Salman Khan often oversells the caricature by appearing more like a participant in a school play than an adult in a quasi-musical
The magic realism of Jaan-E-Mann might have appeared too radical to unprepared audiences because of two reasons. Firstly, the film inexplicably abandons its Broadway tone once it reaches New York – Khan still plays the fool (his Elvis getup is jarringly good), but Jaan-E-Mann here becomes the movie it sets out to satirize. The balance between skit and theatre gets skewed. The Kal Ho Naa Ho spoofs from Mumbai (they pray for a farishta and geeky Agastya appears in slow-motion) turn into full-blown imitations: Brooklyn Bridge pining, the ear-piece tutoring, Zinta’s expressions, hero sprinting, even the engagement song. Secondly, Khan often oversells the caricature by appearing more like a participant in a school play than an adult in a quasi-musical: His bizarre accent and emotional scenes blur the line between self-lampooning and a lack of self-awareness.

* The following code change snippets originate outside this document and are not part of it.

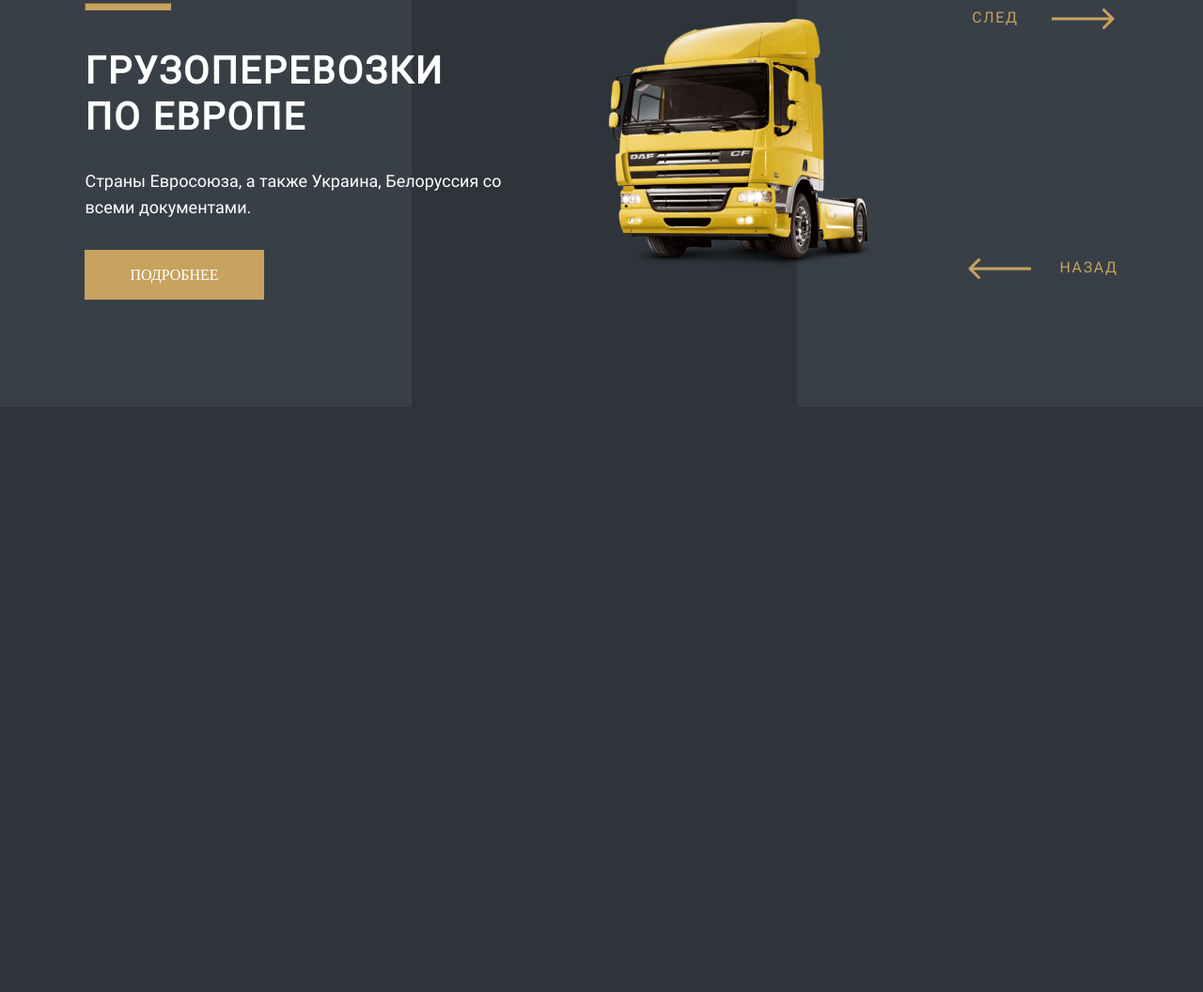
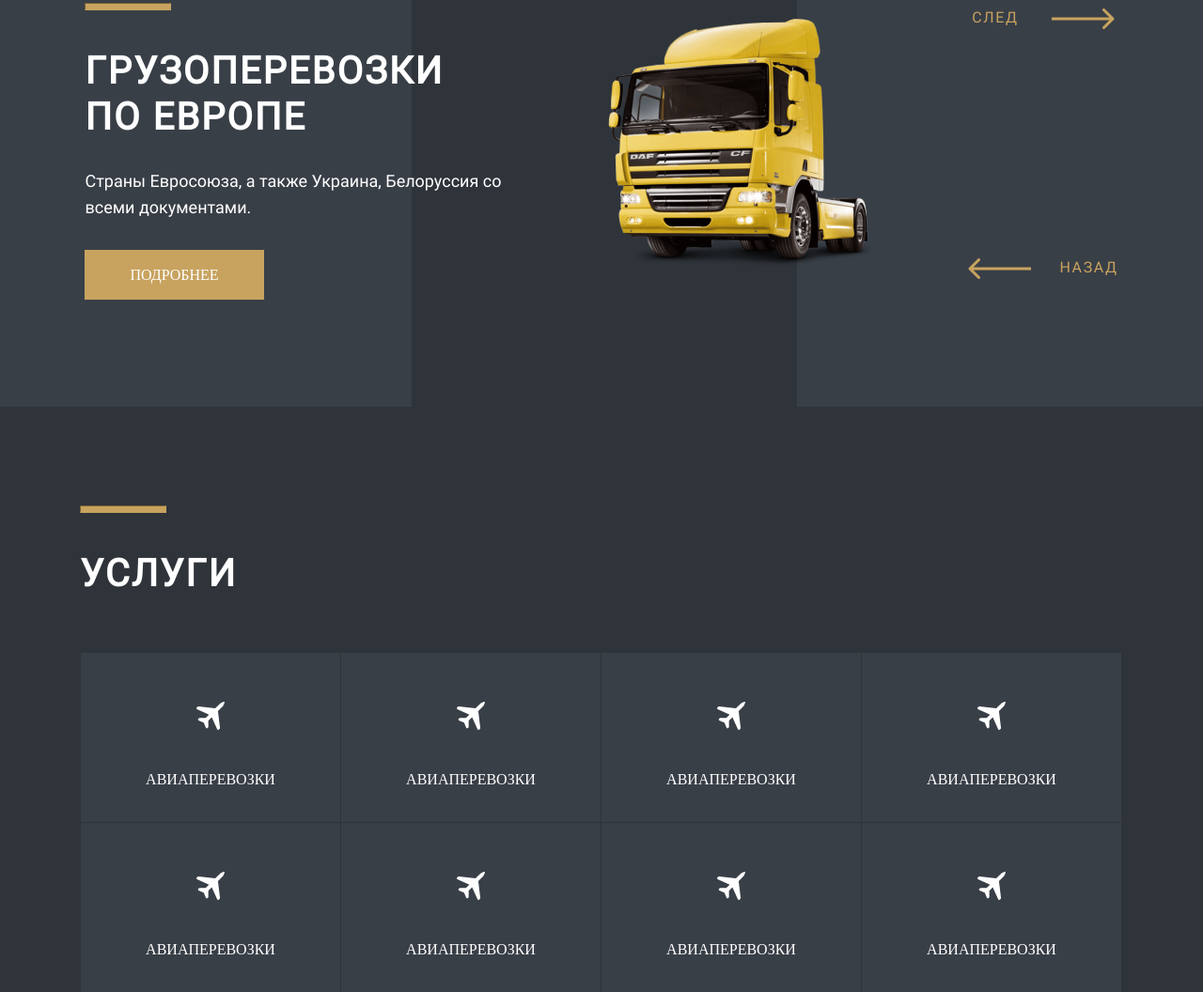
Before and after one commit to Vlados21/test-git, a plain HTML site: page index.html in a window 1280 px wide. Shown: the part 885-1941 px from the top of the page at 94% size. Before the commit the page ends 1318 px from the top, so only its background shows below. Drawn offline with Linux system fonts and the light colour scheme; files whose address does not match are found by name.

Commit message:
flight section

```diff
--- a/index.html
+++ b/index.html
@@ -87,5 +87,45 @@
             </div>
         </div>
     </section>
+    <section id="flights">
+        <div class="flights-wrapper">
+            <hr>
+            <h1>Услуги</h1>
+            <div class="chose">
+                <div class="transport">
+                    <a href="#"><p>Авиаперевозки</p></a>
+                </div>
+
+                <div class="transport">
+                    <a href="#"><p>Авиаперевозки</p></a>
+                </div>
+
+                <div class="transport">
+                    <a href="#"><p>Авиаперевозки</p></a>
+                </div>
+
+                <div class="transport">
+                    <a href="#"><p>Авиаперевозки</p></a>
+                </div>
+
+                <div class="transport">
+                    <a href="#"><p>Авиаперевозки</p></a>
+                </div>
+
+                <div class="transport">
+                    <a href="#"><p>Авиаперевозки</p></a>
+                </div>
+
+                <div class="transport">
+                    <a href="#"><p>Авиаперевозки</p></a>
+                </div>
+
+                <div class="transport">
+                    <a href="#"><p>Авиаперевозки</p></a>
+                </div>
+            </div>
+        </div>
+
+    </section>
 </body>
 </html>
--- a/sass/style.sass
+++ b/sass/style.sass
@@ -251,3 +251,63 @@ body
 .next
     img
         padding-left: 35px
+
+#flights
+    display: flex
+    justify-content: center
+    align-items: flex-end
+    min-height: 623px
+.flights-wrapper
+    display: flex
+    flex-direction: column
+    max-width: 1110px
+    min-height: 504px
+    hr
+        width: 90px
+        height: 6px
+        border-color: #C8A35F
+        background-color: #C8A35F
+        padding: 0
+        margin: 0
+    h1
+        text-transform: uppercase
+        margin-top: 40px
+        font-family: $font
+        font-style: normal
+        font-weight: bold
+        font-size: 40px
+        line-height: 49px
+        letter-spacing: 0.05em
+        color: #ffffff
+.chose
+    max-width: 1110px
+    display: flex
+    flex-wrap: wrap
+    justify-content: flex-start
+    align-content: space-between
+    min-height: 361px
+    margin-top: 60px
+.transport:hover
+    background-color: #C8A35F
+    background-image: url("../img/plane-hover.svg")
+    background-position-y: 33px
+.transport
+    margin-left: 1px
+    width: 276px
+    height: 180px
+    background-image: url("../img/plain.svg")
+    background-repeat: no-repeat
+    background-position-y: 52px
+    background-position-x: center
+    background-color: #393F47
+
+    a
+        display: block
+        height: 100%
+        text-decoration: none
+        outline: none
+    p
+        padding-top: 127px
+        text-transform: uppercase
+        text-align: center
+        color: #ffffff
```
Also changed, not shown: css/style.css, img/plain.svg (added), img/plane-hover.svg (added), 1 other file.
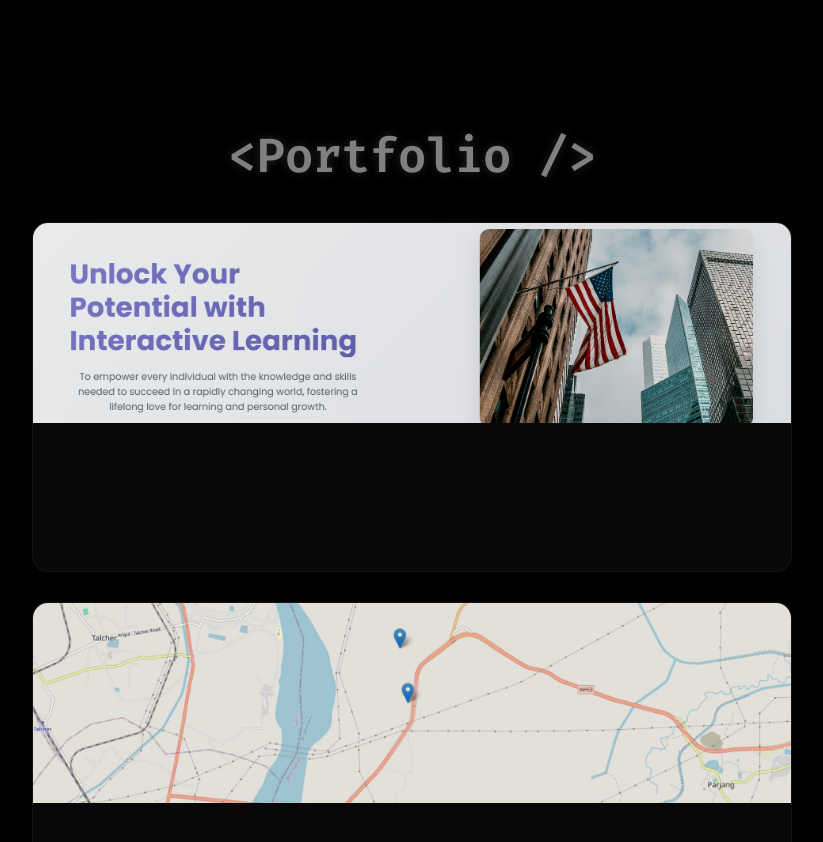
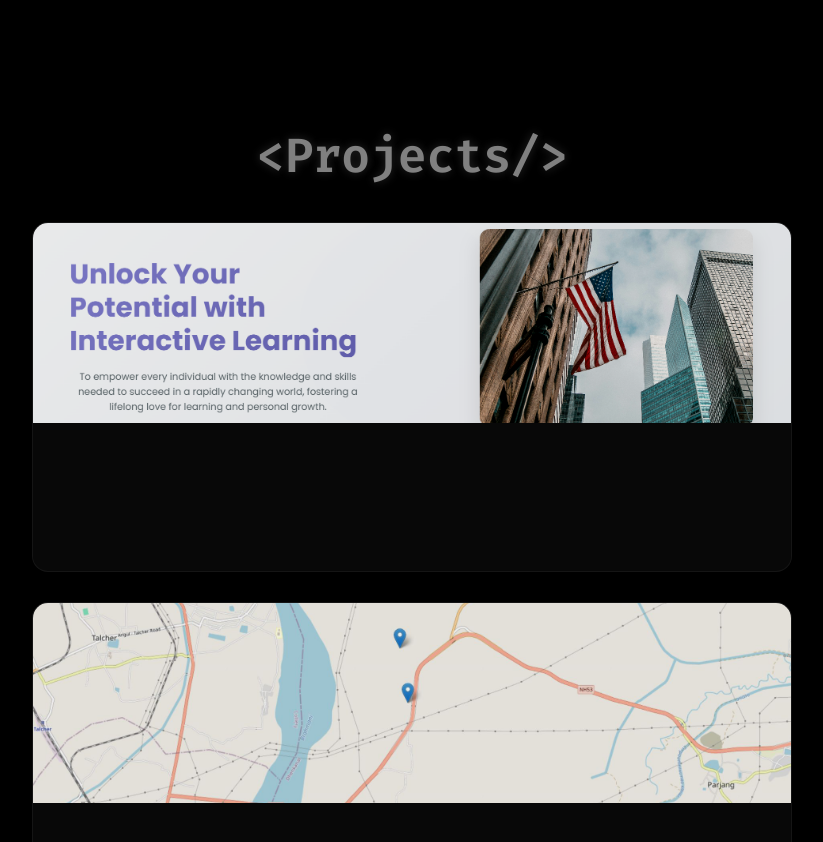
Before and after one commit to Subhasiish/Portfolio-website, a React (Vite) app: page / in a window 1280 px wide. Shown: the part 860-1702 px from the top of the page, without its empty margins (228-1051 px from the left). Built offline with nearby package versions, Linux system fonts and the light colour scheme.

Commit message:
suttle changes

```diff
--- a/src/components/Portfolio.tsx
+++ b/src/components/Portfolio.tsx
@@ -603,7 +603,7 @@ const Portfolio: React.FC = () => {
         initial="hidden"
         animate="visible"
       >
-        &lt;Portfolio /&gt;
+        &lt;Projects/&gt;
       </SectionTitle>
       <CardsContainer
         variants={containerVariants}
```
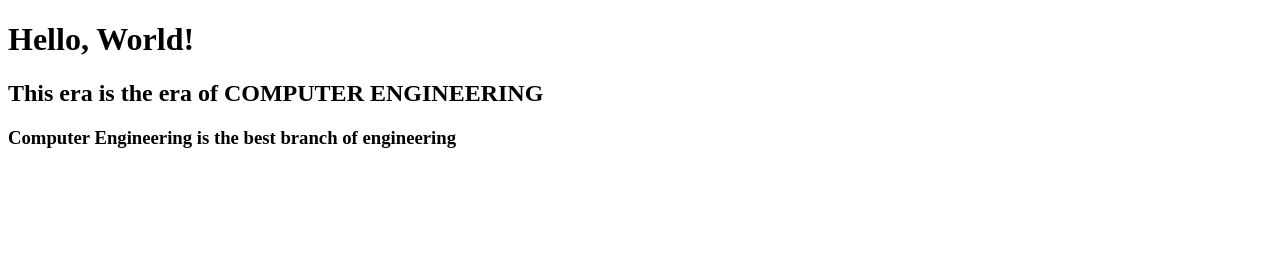
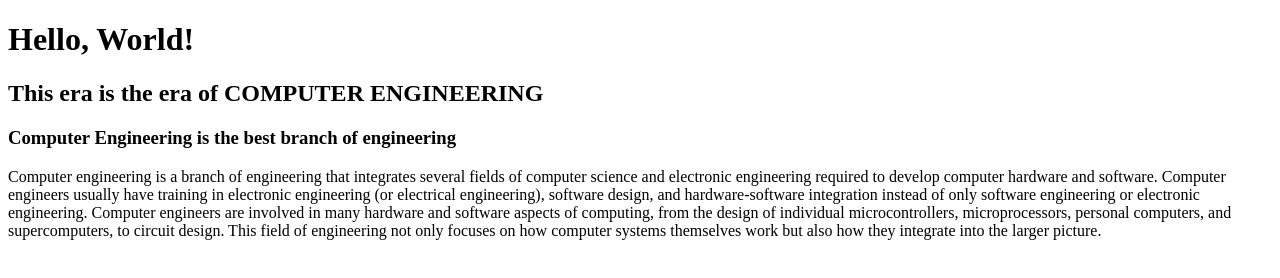
Before and after one commit to RaviTeja799/cse, a plain HTML site: page index.html in a window 1280 px wide. Drawn offline with Linux system fonts and the light colour scheme.

Commit message:
modified

```diff
--- a/index.html
+++ b/index.html
@@ -7,5 +7,7 @@
     <h1>Hello, World!</h1>
     <h2>This era is the era of COMPUTER ENGINEERING</h2>
     <h3>Computer Engineering is the best branch of engineering</h3>
+
+    <p>Computer engineering is a branch of engineering that integrates several fields of computer science and electronic engineering required to develop computer hardware and software. Computer engineers usually have training in electronic engineering (or electrical engineering), software design, and hardware-software integration instead of only software engineering or electronic engineering. Computer engineers are involved in many hardware and software aspects of computing, from the design of individual microcontrollers, microprocessors, personal computers, and supercomputers, to circuit design. This field of engineering not only focuses on how computer systems themselves work but also how they integrate into the larger picture.</p>
 </body>
 </html>
```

Om Shanti Om, which released a year later, merely made this inventive treatment a little less uneven and a little more accessible. Yet, I can’t help but imagine that films like Jaan-E-Mann tried to walk so that those like Jagga Jasoos could run. Neither reached the finish line. In the end, it’s a cultural tragedy that generic critical markers like “Where is the story?” and “Is it a comedy or drama?” were applied to films that deconstructed escapism instead of fetishizing it.